You probably never hear about how lawyer groups, such as the Canadian Bar Association (CBA), protest against the government creating law that is bad for Canadians. This occurred when the CBA protested against the Conservative Government when it hastily and sloppily made jail the primary tool to ‘fight crime’ (rather than focus on the root causes of crime): CBA’s Reasons to Oppose Bill C-10.
You probably never heard about Mr. Dugald Christie, a Vancouver lawyer who helped set up numerous pro-bono clinics across western Canada. He provided very cheap (and often free) legal services to low-income people and earned less than $30,000.00 per year from 1991 to 1999. He also challenged a B.C. law that infringed on the rights of low-income people.
In 2006, Mr. Christie was bicycling across Canada to raise awareness of the shortfalls of legal assistance programs. Sadly, on July 31, 2006, Mr. Christie was hit by a van during his trip and was killed.
Lawyers who make bad decisions exist: bad decision makers exist in every profession. But, I have confidence that those lawyers either get ground out of practice and leave the profession voluntarily (because they can’t keep clients) or they are removed from practice by the Law Society.
It might be time for people to re-evaluate their opinions on lawyers. Don’t fall victim to the stupid lawyer stereotypes.

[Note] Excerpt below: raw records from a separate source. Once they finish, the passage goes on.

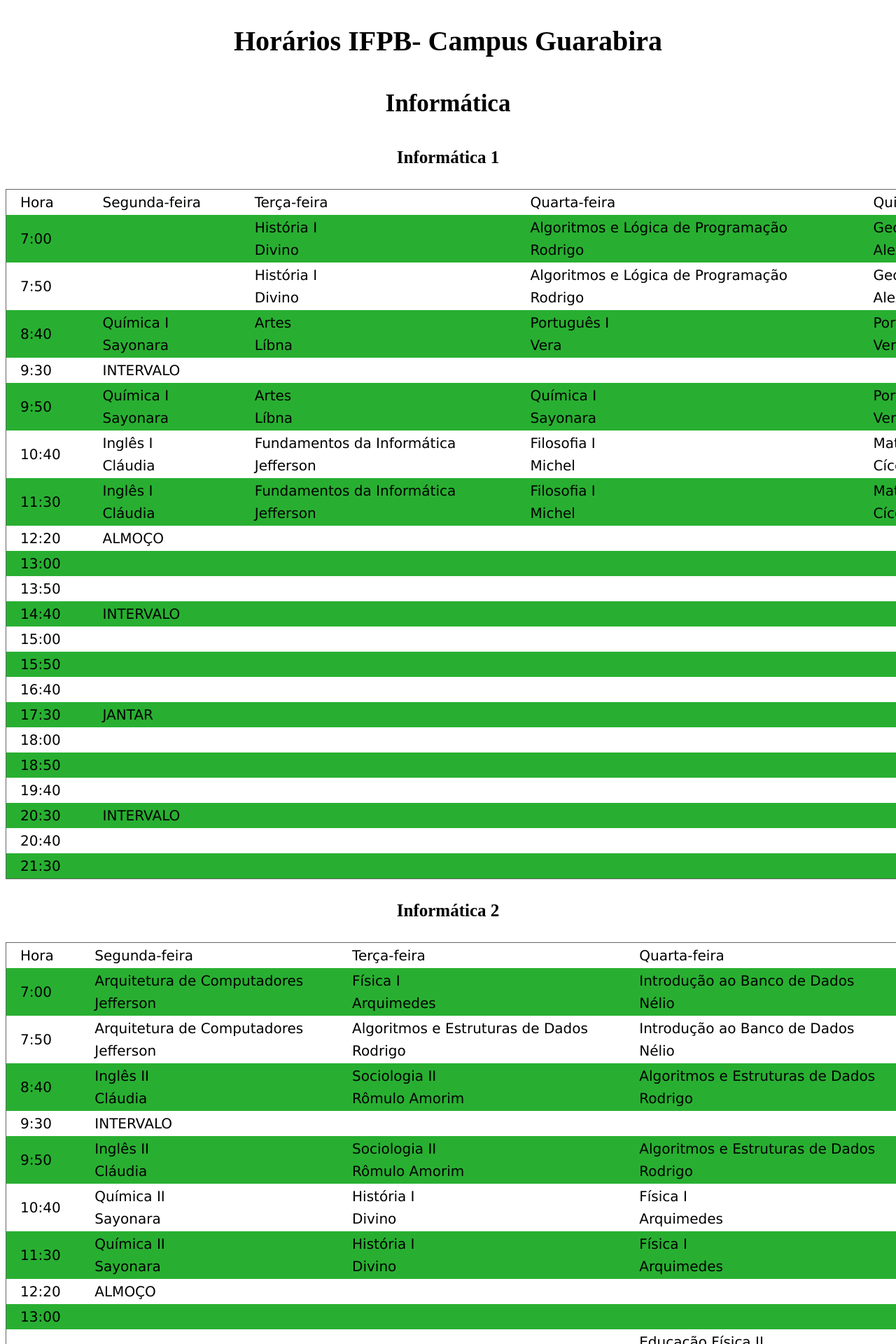
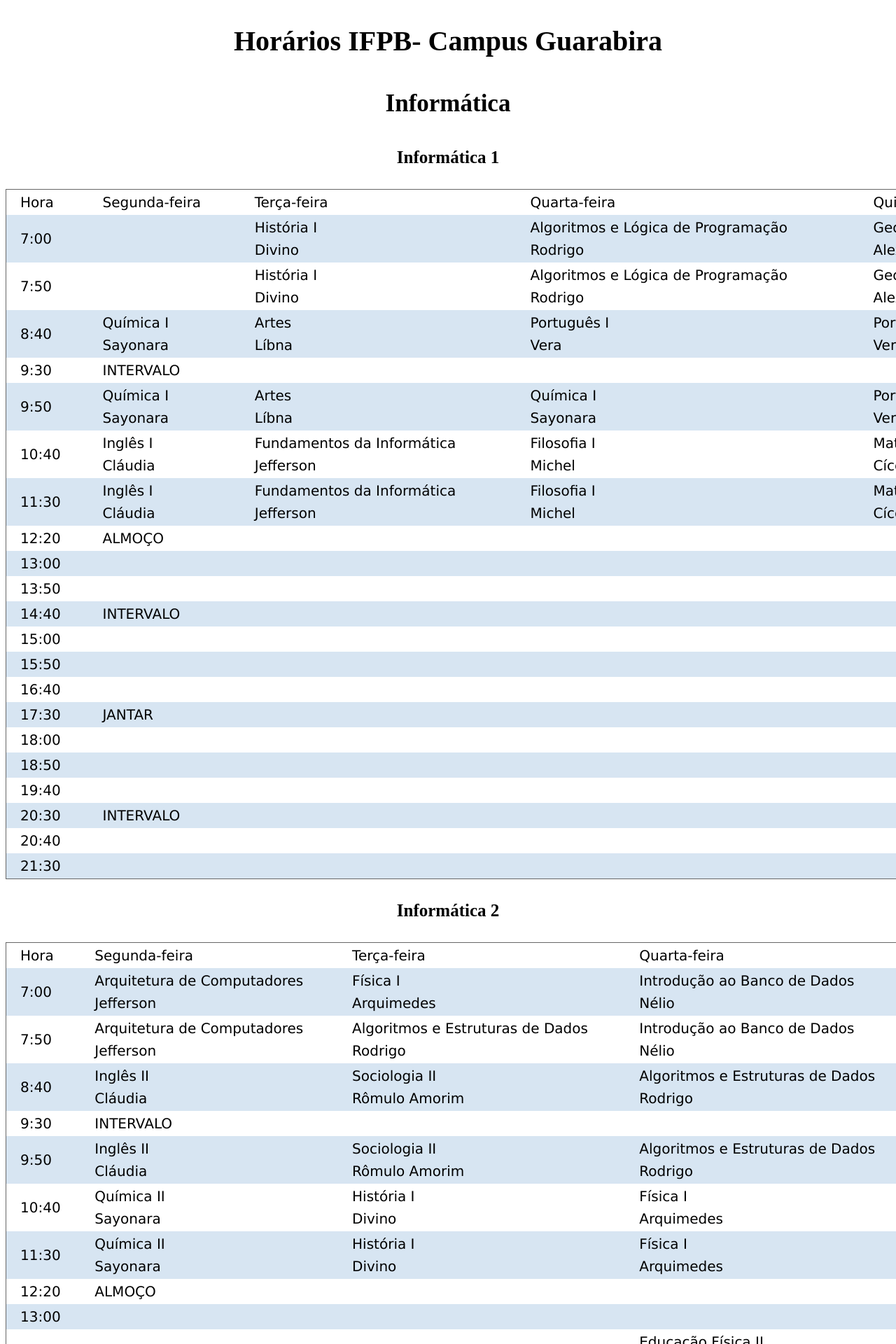
Before and after one commit to larissaserrano/horariomoisa, a Jekyll site: the page built from index.html, in a window 1280 px wide. Shown: the top 1920 px of the page at 70% size. Built offline with Jekyll 4.4.1, drawn with Linux system fonts in a browser that asks for light colours.

Commit message:
Update style.css

```diff
--- a/css/style.css
+++ b/css/style.css
@@ -41,7 +41,7 @@
   color: inherit;
 }
 tr:nth-child(even) {
-    background-color: #28af31;
+    background-color: #d7e5f2;
 }
 th {
   font-weight: normal;
```
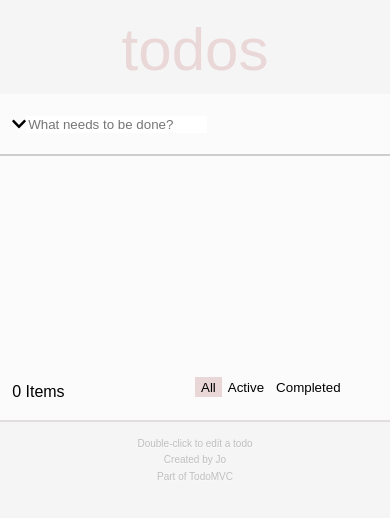
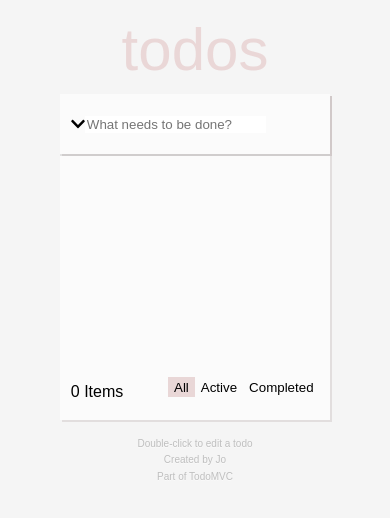
Before and after one commit to verekia/redux-todo, a Next.js app: page / in a window 390 px wide. Shown: the top 518 px of the page. Built offline with nearby package versions, Linux system fonts and the light colour scheme; no server answers; the database is empty.

Commit message:
fixed responsive issue

```diff
--- a/styles/IndexPage.module.scss
+++ b/styles/IndexPage.module.scss
@@ -17,6 +17,9 @@
   @include justifyContentFlexStart;
   @include halfWidth;
   @include heightThirty;
+  @include backgroundReplacementResponsiveSmallest {
+    width: 60%;
+  }
 }
 .todoArea {
   @include makeFlex;
@@ -175,7 +178,12 @@
   @include backgroundItems;
   @include justifyContentSpaceBetween;
   @include flexDirectionColumn;
+  @include backgroundReplacementResponsiveSmallest {
+    min-width: 270px;
+  }
 }
+
+// min-width: 270px;
 
 .deleteButton {
   border: none;
--- a/styles/_mixins.scss
+++ b/styles/_mixins.scss
@@ -127,5 +127,9 @@
   }
 
   @mixin backgroundReplacementResponsiveBig {
-    @media (min-width: 900px) { @content };
+    @media (min-width: 901px) { @content };
   }
+
+  @mixin backgroundReplacementResponsiveSmallest {
+    @media (max-width: 400px) { @content };
+  }
```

**The information contained in this column should not be treated by readers as legal advice and should not be relied on without detailed legal counsel being sought.